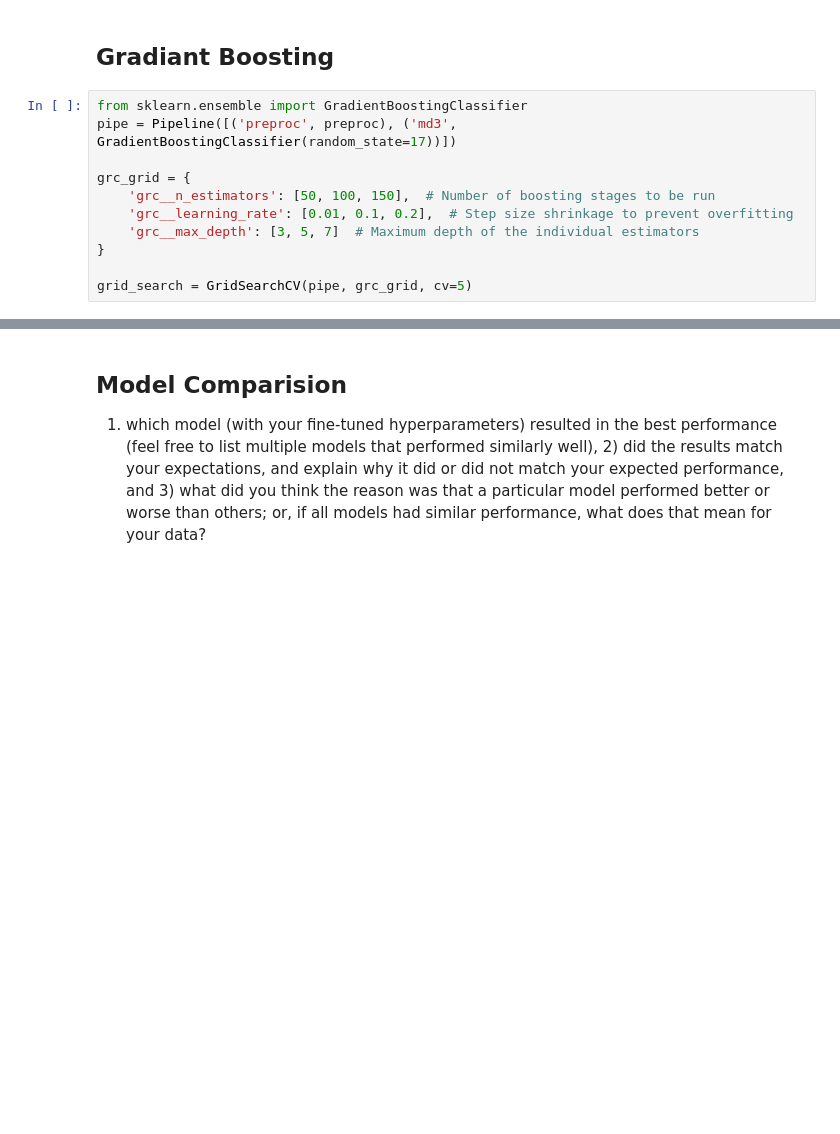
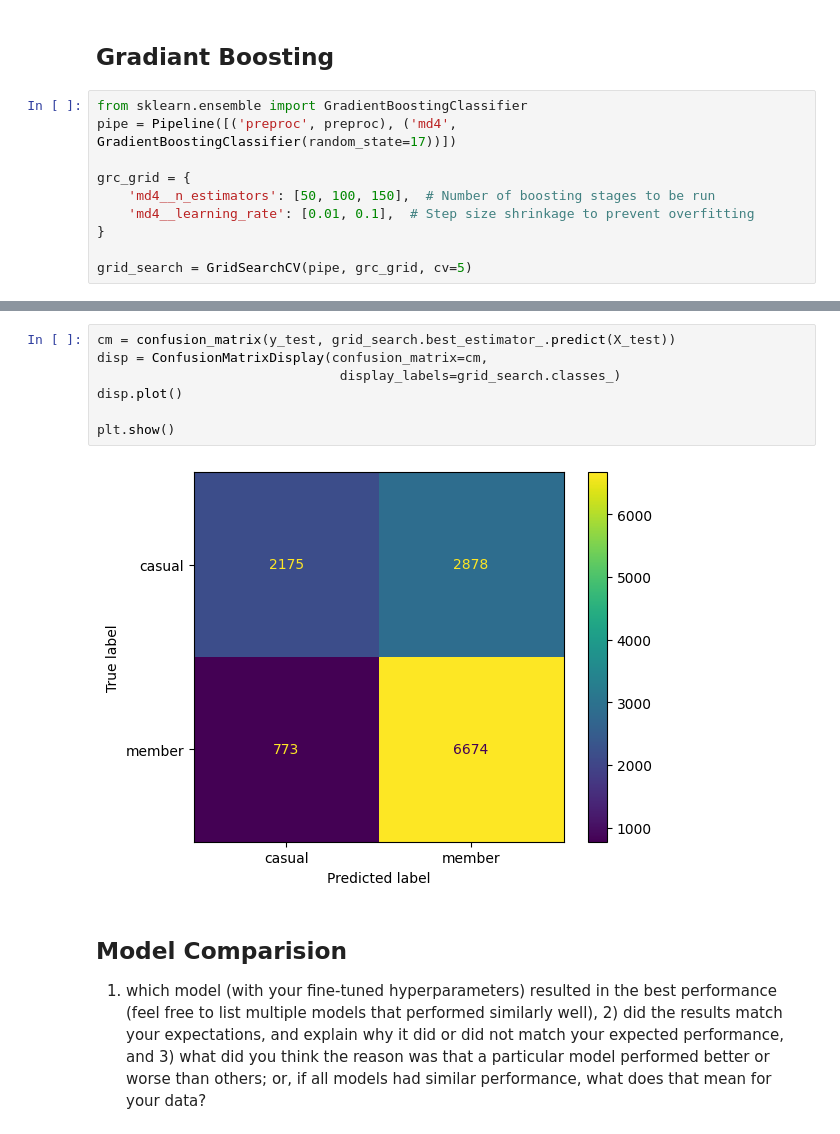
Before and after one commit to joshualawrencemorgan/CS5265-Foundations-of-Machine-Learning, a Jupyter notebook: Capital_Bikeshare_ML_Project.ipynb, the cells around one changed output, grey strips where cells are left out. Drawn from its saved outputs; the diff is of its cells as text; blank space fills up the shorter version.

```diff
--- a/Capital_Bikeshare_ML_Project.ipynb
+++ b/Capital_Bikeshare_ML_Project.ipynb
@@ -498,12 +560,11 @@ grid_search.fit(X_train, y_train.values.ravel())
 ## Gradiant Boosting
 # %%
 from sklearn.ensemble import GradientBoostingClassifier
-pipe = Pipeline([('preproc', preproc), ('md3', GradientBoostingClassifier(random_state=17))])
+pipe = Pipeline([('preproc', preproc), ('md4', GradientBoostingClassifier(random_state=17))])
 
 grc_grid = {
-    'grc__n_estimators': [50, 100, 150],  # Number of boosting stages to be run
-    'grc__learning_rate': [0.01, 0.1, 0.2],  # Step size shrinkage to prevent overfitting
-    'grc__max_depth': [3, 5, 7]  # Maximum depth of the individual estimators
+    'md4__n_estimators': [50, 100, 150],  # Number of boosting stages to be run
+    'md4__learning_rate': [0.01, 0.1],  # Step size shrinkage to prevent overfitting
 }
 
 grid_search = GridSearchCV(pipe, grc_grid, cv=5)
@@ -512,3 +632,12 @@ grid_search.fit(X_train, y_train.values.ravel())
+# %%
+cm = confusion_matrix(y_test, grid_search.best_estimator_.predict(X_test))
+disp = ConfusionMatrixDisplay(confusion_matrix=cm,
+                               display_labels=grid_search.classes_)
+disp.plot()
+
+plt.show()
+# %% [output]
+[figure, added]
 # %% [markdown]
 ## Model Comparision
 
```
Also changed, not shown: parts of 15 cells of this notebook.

::::::

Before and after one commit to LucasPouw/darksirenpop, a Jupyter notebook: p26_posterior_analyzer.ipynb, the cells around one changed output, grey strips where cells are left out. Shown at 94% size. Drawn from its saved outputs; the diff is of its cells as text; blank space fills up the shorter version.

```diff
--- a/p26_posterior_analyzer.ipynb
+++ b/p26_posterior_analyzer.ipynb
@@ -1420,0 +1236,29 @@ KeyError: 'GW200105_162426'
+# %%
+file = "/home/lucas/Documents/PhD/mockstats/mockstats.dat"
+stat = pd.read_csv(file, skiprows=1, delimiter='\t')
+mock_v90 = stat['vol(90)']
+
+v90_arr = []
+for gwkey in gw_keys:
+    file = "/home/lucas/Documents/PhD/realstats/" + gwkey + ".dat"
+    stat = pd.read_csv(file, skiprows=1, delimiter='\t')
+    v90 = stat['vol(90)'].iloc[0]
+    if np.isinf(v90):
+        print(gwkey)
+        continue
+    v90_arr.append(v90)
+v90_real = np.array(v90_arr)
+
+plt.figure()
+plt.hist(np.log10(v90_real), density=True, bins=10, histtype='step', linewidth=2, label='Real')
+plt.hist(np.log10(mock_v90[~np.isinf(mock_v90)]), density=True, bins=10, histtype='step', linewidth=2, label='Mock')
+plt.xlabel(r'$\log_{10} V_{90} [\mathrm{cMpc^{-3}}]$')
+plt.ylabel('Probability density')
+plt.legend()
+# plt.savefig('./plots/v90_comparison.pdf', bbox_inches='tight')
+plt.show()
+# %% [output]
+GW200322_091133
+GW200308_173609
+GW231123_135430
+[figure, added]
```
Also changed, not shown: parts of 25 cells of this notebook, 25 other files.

::::::

Task requirements → What lines of the data include the word "where"? Copy each of them.

Task answer →
Before and after one commit to joshualawrencemorgan/CS5265-Foundations-of-Machine-Learning, a Jupyter notebook: Capital_Bikeshare_ML_Project.ipynb, the cells around one changed output, grey strips where cells are left out. Drawn from its saved outputs; the diff is of its cells as text; blank space fills up the shorter version.
Before and after one commit to LucasPouw/darksirenpop, a Jupyter notebook: p26_posterior_analyzer.ipynb, the cells around one changed output, grey strips where cells are left out. Shown at 94% size. Drawn from its saved outputs; the diff is of its cells as text; blank space fills up the shorter version.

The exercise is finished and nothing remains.